Conference Agenda

The conference agenda provides an overview and details of sessions. In order to view sessions on a specific day or for a certain room, please select an appropriate date or room link. You may also select a session to explore available abstracts and download papers and presentations.

Session Overview
09-11: From Documenting Rights to Creating Jobs
Thursday, 23/Mar/2017:
8:30am - 10:00am

Session Chair: Stein T. Holden, Norwegian University of Life Science, Norway
Location: MC 8-100


Land Registration, Agricultural Production and Food Security in Mozambique

Uacitissa Antonio Mandamule

Observatório do Meio Rural, Mozambique

Like in many other countries, the land debates in Mozambique have been varying, following the national and foreign political and economical conjuncture. In fact, due to its relation to food production and security, land registration has been considered together with land taxing constitutes a major element in the efforts different actors have been making in order to ensure land access and security by local communities,  depending  mainly on agriculture for their subsistence.

This study aims to understand what characterizes the requests, processing of requests and the grant of land titles in Mozambique, looking at different regions, gender and type of producers. Interviews, focal groups and non-participatory observation undertaken in Nampula and Zambézia provinces reveal the existence of many advantages in registering land use rights, such as a more responsible management of the natural resources by the locals, the mapping and creation of associations composed by members of the communities, including women, easy access to financing, better knowledge of one’s limits and avoiding conflicts. But on the other hand, due to weak administrative, technological and human resource capacity, more than 95% of the national small holder producers still produce without a written property right’s document.


Mainstreaming Securing Land Rights in Value Chain Development Programmes: The Case of the Pro-poor Value Chain Development Project in Maputo and Limpopo Corridors in Mozambique

Daniel Ozias Mate1, Daniel Simango1, Francesco Rubino2

1Centre for the Promotion of Agriculture (CEPAGRI)/ Ministry of Agriculture and Food Security (MASA), Mozambique; 2International Fund for Agricultural Development

The Pro-Poor Value Chain Development Project in the Maputo and Limpopo Corridors (PROSUL) is a Government of Mozambique project co-financed by the International Fund for Agricultural Development with total project cost of USD44.95 million. The project goal is to establish improved and climate-resilient livelihoods for smallholder farmers in selected districts of the Maputo and Limpopo corridors. The Project supports the development of three value chains: horticulture, cassava and red meat. PROSUL expects to target 20350 beneficiaries mainly smallholders, across 19 districts of Maputo, Gaza and Inhambane provinces. The Project is coordinated by the Ministry of Agriculture and Food Security, through the Centre for the Promotion of Agriculture (CEPAGRI).
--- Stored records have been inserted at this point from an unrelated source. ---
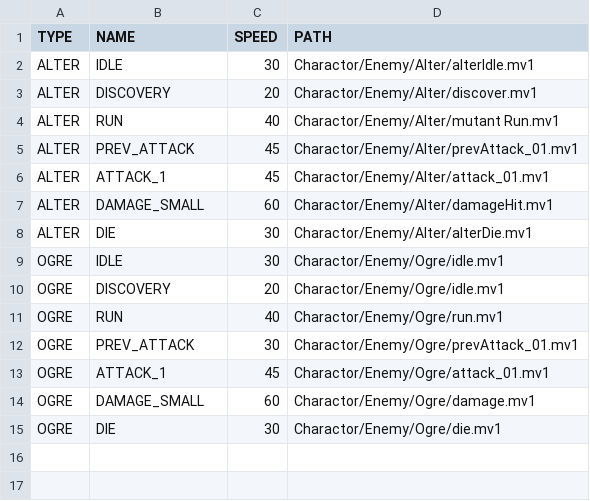
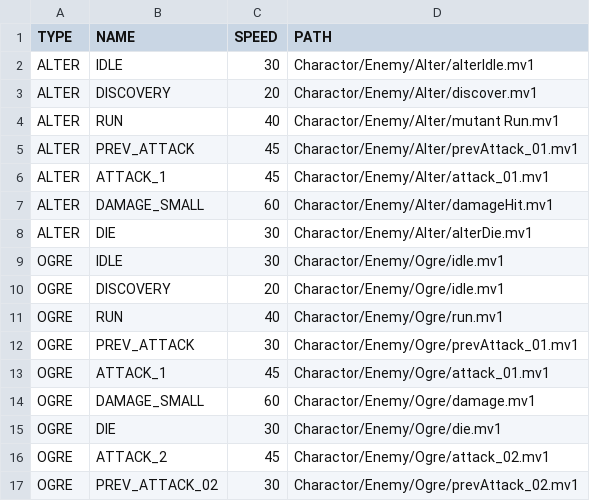
Before and after one commit to yuki0q/2026_Winter_GameDev, a CSV file: 2026後期作品/Data/CSV/EnemyAnim.csv, drawn as a sheet; the diff names each change by its address in the sheet, - before the commit and + after, or states it on an @@ line.

```diff
--- a/2026後期作品/Data/CSV/EnemyAnim.csv
+++ b/2026後期作品/Data/CSV/EnemyAnim.csv
+row 16: OGRE | ATTACK_2 | 45 | Charactor/Enemy/Ogre/attack_02.mv1
+row 17: OGRE | PREV_ATTACK_02 | 30 | Charactor/Enemy/Ogre/prevAttack_02.mv1
```
Also changed, not shown: 30 other files.
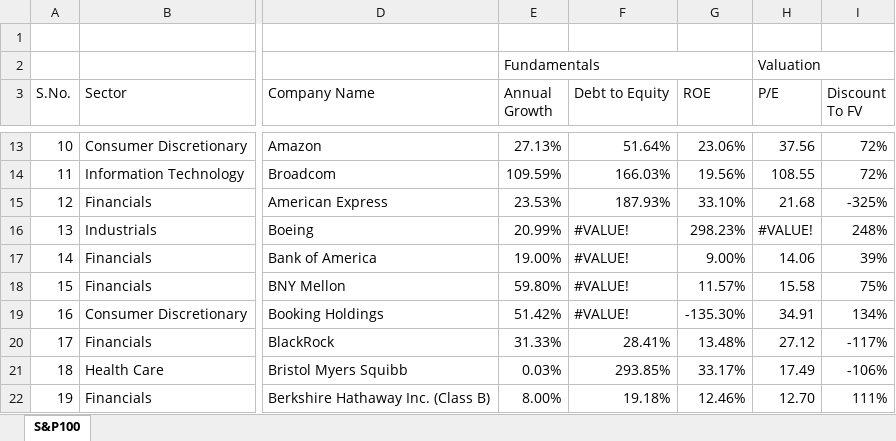
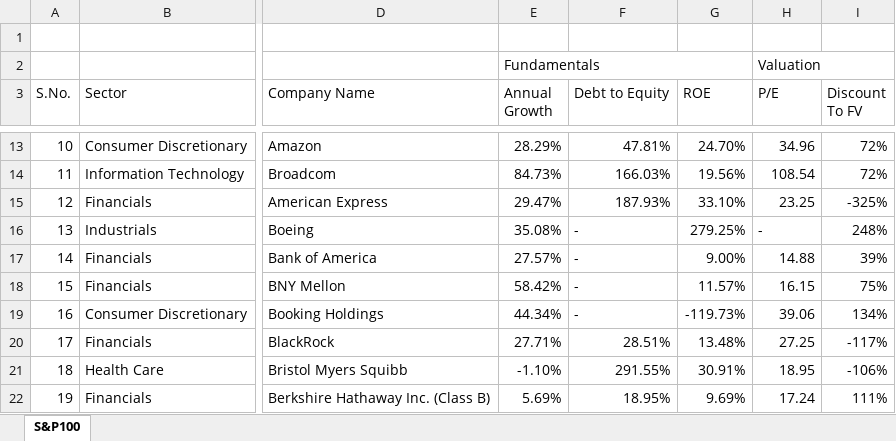
Before and after one commit to alvmarrod/yfinance-api, an Excel workbook: usage_examples/sp100_analysis.xlsx, sheet S&P100, drawn as a sheet; only a part is shown, gaps mark what is left out; values as stored, in another font and other column widths than the file's, no cell formats; conditional formats not drawn; the diff covers the shown part only; the diff names each change by its address in the sheet, - before the commit and + after, or states it on an @@ line.

```diff
--- a/usage_examples/sp100_analysis.xlsx (sheet S&P100)
+++ b/usage_examples/sp100_analysis.xlsx (sheet S&P100)
-E13 (Annual Growth): 27.13%
+E13 (Annual Growth): 28.29%
-F13 (Debt to Equity): 51.64%
+F13 (Debt to Equity): 47.81%
-G13 (ROE): 23.06%
+G13 (ROE): 24.70%
-H13 (P/E): 37.56
+H13 (P/E): 34.96
-E14 (Annual Growth): 109.59%
+E14 (Annual Growth): 84.73%
-H14 (P/E): 108.55
+H14 (P/E): 108.54
-E15 (Annual Growth): 23.53%
+E15 (Annual Growth): 29.47%
-H15 (P/E): 21.68
+H15 (P/E): 23.25
-E16 (Annual Growth): 20.99%
+E16 (Annual Growth): 35.08%
-F16:F19 (Debt to Equity): #VALUE!
+F16:F19 (Debt to Equity): -
-G16 (ROE): 298.23%
+G16 (ROE): 279.25%
-H16 (P/E): #VALUE!
+H16 (P/E): -
-E17 (Annual Growth): 19.00%
+E17 (Annual Growth): 27.57%
-H17 (P/E): 14.06
+H17 (P/E): 14.88
-E18 (Annual Growth): 59.80%
+E18 (Annual Growth): 58.42%
-H18 (P/E): 15.58
+H18 (P/E): 16.15
-E19 (Annual Growth): 51.42%
+E19 (Annual Growth): 44.34%
-G19 (ROE): -135.30%
+G19 (ROE): -119.73%
-H19 (P/E): 34.91
+H19 (P/E): 39.06
-E20 (Annual Growth): 31.33%
+E20 (Annual Growth): 27.71%
-F20 (Debt to Equity): 28.41%
+F20 (Debt to Equity): 28.51%
-H20 (P/E): 27.12
+H20 (P/E): 27.25
-E21 (Annual Growth): 0.03%
+E21 (Annual Growth): -1.10%
-F21 (Debt to Equity): 293.85%
+F21 (Debt to Equity): 291.55%
-G21 (ROE): 33.17%
+G21 (ROE): 30.91%
-H21 (P/E): 17.49
+H21 (P/E): 18.95
-E22 (Annual Growth): 8.00%
+E22 (Annual Growth): 5.69%
-F22 (Debt to Equity): 19.18%
+F22 (Debt to Equity): 18.95%
-G22 (ROE): 12.46%
+G22 (ROE): 9.69%
-H22 (P/E): 12.70
+H22 (P/E): 17.24
```
Also changed, not shown: 290 edited cells elsewhere in this sheet, cell formats, formulas that keep their value, 3 other files.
The PROSUL project is expected to contribute to the effective implementation of the Mozambican Government’s initiative to systematically secure and register land denominated Terra Segura (Secure Land - SL), designed and implemented by the Ministry of Land, Environment and Rural Development.

The paper will describe the implementation of interventions aiming at facilitating land tenure security for smallholder famers, and has the overall objective of sharing PROSUL’s experience related to mainstreaming land tenure security interventions in a value chain development project, analysing two interventions: (i) the DUAT’s and (ii) the delimitation of communities.


Forging The Link Between Land Registration & Job Creation

Andrew Smith

Adam Smith International, Nigeria

The expectation of land registration projects is the creation of a database of ownership and use that secures tenure. Additional benefits such as employment and improved planning capacity are presumed to follow but generally do not materialise.

Many land registration projects have been implemented globally. The primary goal of delivering land title has generally been achieved but little evidence is available to demonstrate that the expected economic impacts have been catalysed through registration of land as predicated by de Soto etc.

The Systematic Land Title Registration (SLTR) project in Kano State in Nigeria has taken steps to gather additional data gathering in addition to that required to prove title. That data incorporates information on local skills, education and provision of services such as electricity and water. By having such information geo-referenced at household level it becomes possible to project local demands in healthcare, education, transport and sanitation and to also identify local trade clusters suitable for development. The various reports culminate in a strategic master plan that facilitates private sector led growth in pursuit of the SDGs. By appreciating the local value chains and market opportunities investment can be more focused with greater likelihood of success.